Driving under the influence (DUI) laws are a political football in Tennessee. Every session some state legislator tries to be the driving force to enact new DUI laws. Bills are drafted and proposed without any rhyme or reason. The bad DUI bill of this  session prohibits those of a DUI felony conviction from obtaining a restricted driver's license in Tennessee.

A person can be convicted of a felony DUI if it is their fourth DUI conviction. Several years ago, the Tennessee State Legislature passed a bill allowing those with multiple DUI convictions including those convicted of a felony DUI to be able to get a restricted driver's  license. The comment in the bill's passage state it was for the public's safety. It had a major catch. One had to install an ignition interlock device on one's vehicle for the entire length of the suspension.

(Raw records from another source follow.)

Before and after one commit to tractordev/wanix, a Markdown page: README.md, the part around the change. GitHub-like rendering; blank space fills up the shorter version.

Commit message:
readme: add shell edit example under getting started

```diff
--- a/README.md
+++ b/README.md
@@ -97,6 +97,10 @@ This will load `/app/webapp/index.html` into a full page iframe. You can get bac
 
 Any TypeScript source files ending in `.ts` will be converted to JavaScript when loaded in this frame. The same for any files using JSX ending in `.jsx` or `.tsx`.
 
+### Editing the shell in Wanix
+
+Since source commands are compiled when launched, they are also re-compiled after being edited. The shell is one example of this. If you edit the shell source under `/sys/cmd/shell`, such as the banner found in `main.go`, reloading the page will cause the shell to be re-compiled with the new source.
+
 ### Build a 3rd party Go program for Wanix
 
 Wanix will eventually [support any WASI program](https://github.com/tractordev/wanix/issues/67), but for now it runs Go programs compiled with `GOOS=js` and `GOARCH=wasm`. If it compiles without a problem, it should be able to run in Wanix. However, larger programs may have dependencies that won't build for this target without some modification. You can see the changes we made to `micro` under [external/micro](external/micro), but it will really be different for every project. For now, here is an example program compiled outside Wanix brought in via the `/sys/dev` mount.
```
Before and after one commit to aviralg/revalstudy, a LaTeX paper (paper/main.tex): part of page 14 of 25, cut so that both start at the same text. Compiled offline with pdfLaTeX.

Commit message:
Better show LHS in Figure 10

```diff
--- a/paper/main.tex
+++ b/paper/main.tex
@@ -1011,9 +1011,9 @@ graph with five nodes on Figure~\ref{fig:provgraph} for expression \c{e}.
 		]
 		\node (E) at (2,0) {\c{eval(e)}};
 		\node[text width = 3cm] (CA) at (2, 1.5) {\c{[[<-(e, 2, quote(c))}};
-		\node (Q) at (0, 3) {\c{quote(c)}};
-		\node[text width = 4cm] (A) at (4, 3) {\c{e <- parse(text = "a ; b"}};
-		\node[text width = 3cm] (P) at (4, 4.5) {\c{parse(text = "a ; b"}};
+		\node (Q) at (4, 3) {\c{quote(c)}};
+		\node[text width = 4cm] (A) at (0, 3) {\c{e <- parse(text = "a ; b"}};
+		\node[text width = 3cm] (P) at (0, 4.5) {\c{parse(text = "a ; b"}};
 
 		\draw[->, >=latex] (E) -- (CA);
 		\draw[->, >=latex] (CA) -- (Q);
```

A DUI felony conviction carries an eight year loss of driver's license. So a person had to install the ignition interlock for eight years. All lawmakers recognized that folks maybe driving without a license. To protect the public they put forth the requirement of the ignition interlock device had to be installed in order to get the license. From my conversations with prosecutors, the ignition interlock device reduces the recidivism rate of repeat offenders. one gets into the habit of monitoring their alcohol use. The car is unable to start with a blood alcohol concentration of .02 or higher with periodic testing while the vehicle in motion. 

Passage of this bill is a threat to public safety and an increase in spending. I predict folks will be driving without a license or ignition interlock devices.. who is at risk ? Secondly, more trials will take place. Why not take a chance at trial if you have nothing to lose. Tennessee Legislators need to take a hard look at this bill.